During the game, Harrison made some adjustments to control the Dynamite, which had beaten Washington, 20-18, in a two-quarter exhibition two weeks ago. On films, he noticed Denver's frequent blitzing -- and the Dynamite blitzed even more than he expected Saturday -- so he worked in an option attack to throw the Dynamite off guard. The attack also allowed receiver Lenny Taylor to gain 115 yards on seven receptions.

"I've never really been one to think that the game plan can be a deciding factor, but Harrison really had a great one," said DuPree, who caught three passes for 26 yards before his injury. "Running the option really did open up the passing game and, once we were able to get the short passing game going, that opened things up for Taylor."

Marcum said blitzing was the best thing he could do, considering that Washington went up, 14-0, in a little more than three minutes. "We were just trying to do something to change the pace of the game," he said.

After scoring on their first drive, the Commandos got a break when Mitchell fumbled on Denver's 2-yard line, and Washington's Mike Witteck grabbed it to set up another touchdown. "They out-hit us, out-caught, out-threw, everything," Marcum said. Denver 7 0 13 0 20 Washington 17 7 6 6 36

W -- DuPree 10 pass from Ingold (Castro kick)

W -- Holman 2 pass from Ingold (Castro kick)

D -- Smith fumble recovery in end zone (Mike-Mayer kick)

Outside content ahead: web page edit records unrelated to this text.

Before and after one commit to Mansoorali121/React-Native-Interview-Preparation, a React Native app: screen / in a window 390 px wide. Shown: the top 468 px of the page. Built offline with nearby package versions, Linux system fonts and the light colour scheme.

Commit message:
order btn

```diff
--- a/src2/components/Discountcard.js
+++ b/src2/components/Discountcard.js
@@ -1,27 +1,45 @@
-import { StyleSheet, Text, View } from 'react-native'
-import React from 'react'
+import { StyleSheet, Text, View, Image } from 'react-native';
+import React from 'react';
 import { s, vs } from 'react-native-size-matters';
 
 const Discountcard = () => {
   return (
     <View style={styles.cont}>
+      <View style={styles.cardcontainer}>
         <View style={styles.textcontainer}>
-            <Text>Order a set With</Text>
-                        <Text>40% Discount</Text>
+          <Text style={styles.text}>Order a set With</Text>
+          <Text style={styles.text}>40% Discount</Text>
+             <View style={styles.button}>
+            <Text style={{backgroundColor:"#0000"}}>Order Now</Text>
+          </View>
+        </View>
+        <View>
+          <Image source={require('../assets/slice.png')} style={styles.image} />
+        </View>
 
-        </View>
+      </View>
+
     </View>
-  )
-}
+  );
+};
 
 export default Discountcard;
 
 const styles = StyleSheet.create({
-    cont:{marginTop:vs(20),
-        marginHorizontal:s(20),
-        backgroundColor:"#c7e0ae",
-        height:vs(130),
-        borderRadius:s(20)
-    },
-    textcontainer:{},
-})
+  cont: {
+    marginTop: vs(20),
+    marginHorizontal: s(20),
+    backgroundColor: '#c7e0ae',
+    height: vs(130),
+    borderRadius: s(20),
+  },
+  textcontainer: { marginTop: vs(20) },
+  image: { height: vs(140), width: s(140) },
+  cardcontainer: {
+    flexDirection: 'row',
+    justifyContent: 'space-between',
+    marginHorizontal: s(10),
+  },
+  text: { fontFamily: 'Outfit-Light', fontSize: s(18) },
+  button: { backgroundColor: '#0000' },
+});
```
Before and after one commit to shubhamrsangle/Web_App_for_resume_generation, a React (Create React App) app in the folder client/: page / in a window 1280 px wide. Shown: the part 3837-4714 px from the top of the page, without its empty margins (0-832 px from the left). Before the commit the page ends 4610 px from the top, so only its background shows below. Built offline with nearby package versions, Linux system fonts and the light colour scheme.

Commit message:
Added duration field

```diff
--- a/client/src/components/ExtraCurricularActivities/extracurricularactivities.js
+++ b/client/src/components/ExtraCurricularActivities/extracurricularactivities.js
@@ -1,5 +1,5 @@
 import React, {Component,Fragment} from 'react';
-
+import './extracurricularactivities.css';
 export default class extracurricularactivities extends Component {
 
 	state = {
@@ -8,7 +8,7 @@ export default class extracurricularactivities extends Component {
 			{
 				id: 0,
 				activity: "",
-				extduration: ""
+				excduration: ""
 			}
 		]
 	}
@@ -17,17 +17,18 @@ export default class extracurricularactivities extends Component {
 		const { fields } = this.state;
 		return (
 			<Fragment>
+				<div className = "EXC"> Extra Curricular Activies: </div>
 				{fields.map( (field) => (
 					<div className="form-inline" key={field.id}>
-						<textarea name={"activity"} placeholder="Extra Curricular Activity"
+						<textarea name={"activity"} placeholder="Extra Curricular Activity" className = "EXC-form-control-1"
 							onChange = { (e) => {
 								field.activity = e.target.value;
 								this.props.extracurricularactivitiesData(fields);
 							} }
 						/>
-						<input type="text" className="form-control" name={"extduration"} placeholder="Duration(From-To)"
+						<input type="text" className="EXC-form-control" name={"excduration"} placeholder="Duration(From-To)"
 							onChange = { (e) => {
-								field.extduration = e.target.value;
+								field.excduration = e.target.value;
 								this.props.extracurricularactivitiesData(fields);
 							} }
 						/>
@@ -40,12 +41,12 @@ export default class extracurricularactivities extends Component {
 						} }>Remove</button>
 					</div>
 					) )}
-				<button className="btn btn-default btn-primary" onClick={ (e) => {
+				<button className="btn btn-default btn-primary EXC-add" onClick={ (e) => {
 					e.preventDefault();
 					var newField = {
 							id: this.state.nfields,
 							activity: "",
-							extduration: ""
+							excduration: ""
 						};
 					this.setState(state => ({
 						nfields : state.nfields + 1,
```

W -- FG 50 Castro

W -- Taylor 8 pass from Ingold (Castro kick)

D -- Trimble 44 pass from Mitchell (Mike-Mayer kick)

W -- Holman 11 run (kick failed)

D -- Mitchell 8 run (kick failed)

W -- FG 27 Castro

W -- FG 31 Castro

A -- 13,507

Dynamite Commandos First downs 7 12 Rushes-yards 13-40 14-34 Passing yards 104 166 Return yards 85 16 Passing 11-31-0 17-28-0 Fumbles-lost 3-2 2-1 Penalties-yards 1-8 4-15 Time of possession 29:07 30:

RUSHING -- Denver: Brewer 4-16, Mitchell 6-11, Mornhinweg 1-9, Prather 1-7, Trimble 1-minus 3. Washington:

PASSING -- Denver: Mitchell 8-27-0, 113 yards, Mornhinweg 3-4-0, 30. Washington: Ingold 17-28-0, 195.

RECEIVING -- Denver: Trimble 5-102, Brewer 4-25, Mullen 2-16. Washington: Taylor 7-115, Dixon 5-31, DuPree